*BRIEF*: Lines with "target": state how many there are in the records below, and nothing else.

*EXTRACTED ENTRIES*:
+--
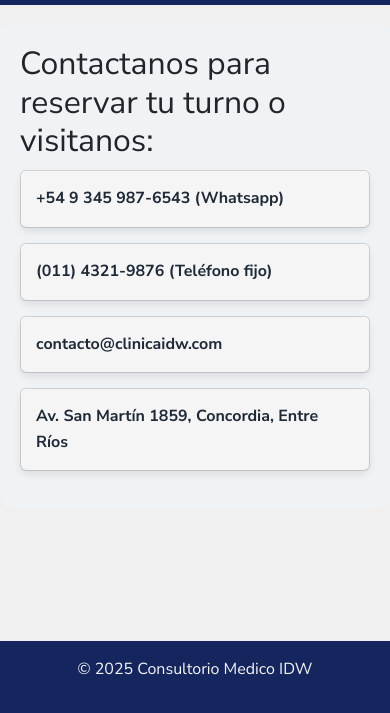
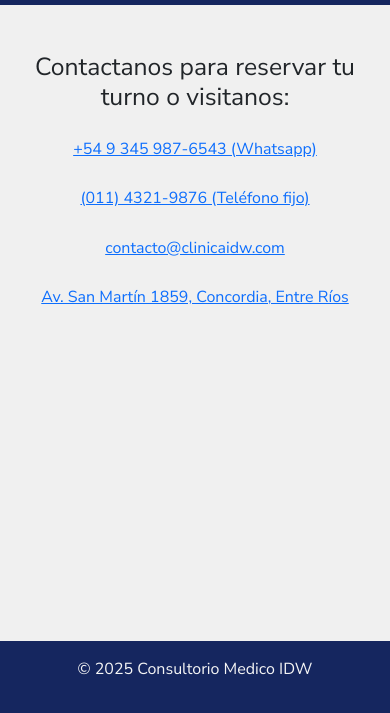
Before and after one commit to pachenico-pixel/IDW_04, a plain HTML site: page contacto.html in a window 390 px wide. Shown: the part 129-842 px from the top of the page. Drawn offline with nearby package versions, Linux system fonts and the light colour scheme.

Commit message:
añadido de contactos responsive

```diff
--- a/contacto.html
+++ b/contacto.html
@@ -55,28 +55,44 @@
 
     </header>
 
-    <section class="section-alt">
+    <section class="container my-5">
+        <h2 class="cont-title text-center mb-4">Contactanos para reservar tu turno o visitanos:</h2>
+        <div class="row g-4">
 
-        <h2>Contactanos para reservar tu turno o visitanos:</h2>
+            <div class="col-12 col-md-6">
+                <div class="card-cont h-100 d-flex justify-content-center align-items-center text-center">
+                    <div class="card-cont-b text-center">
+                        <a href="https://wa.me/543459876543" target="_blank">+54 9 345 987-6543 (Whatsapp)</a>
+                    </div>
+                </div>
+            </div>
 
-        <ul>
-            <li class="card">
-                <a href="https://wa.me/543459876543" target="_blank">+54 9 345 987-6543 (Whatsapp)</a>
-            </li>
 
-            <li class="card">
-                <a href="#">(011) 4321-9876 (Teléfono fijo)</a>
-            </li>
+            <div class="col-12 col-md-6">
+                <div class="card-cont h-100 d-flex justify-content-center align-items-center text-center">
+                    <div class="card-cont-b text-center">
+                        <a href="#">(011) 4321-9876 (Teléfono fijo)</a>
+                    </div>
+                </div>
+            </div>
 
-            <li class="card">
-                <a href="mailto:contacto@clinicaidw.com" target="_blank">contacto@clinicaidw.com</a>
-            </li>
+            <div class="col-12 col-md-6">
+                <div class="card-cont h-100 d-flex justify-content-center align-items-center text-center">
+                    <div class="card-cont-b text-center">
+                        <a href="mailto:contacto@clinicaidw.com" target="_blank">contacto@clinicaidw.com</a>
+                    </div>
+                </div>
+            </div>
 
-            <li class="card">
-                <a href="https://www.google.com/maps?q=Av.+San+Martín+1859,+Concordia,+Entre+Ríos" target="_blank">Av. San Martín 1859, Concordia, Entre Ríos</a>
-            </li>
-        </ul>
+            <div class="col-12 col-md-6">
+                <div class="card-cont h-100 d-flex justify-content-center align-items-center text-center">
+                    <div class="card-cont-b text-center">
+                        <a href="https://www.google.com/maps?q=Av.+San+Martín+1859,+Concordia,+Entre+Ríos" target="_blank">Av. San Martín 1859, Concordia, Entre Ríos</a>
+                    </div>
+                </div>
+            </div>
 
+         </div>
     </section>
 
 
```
+--
*FINISHED EXERCISE*: 6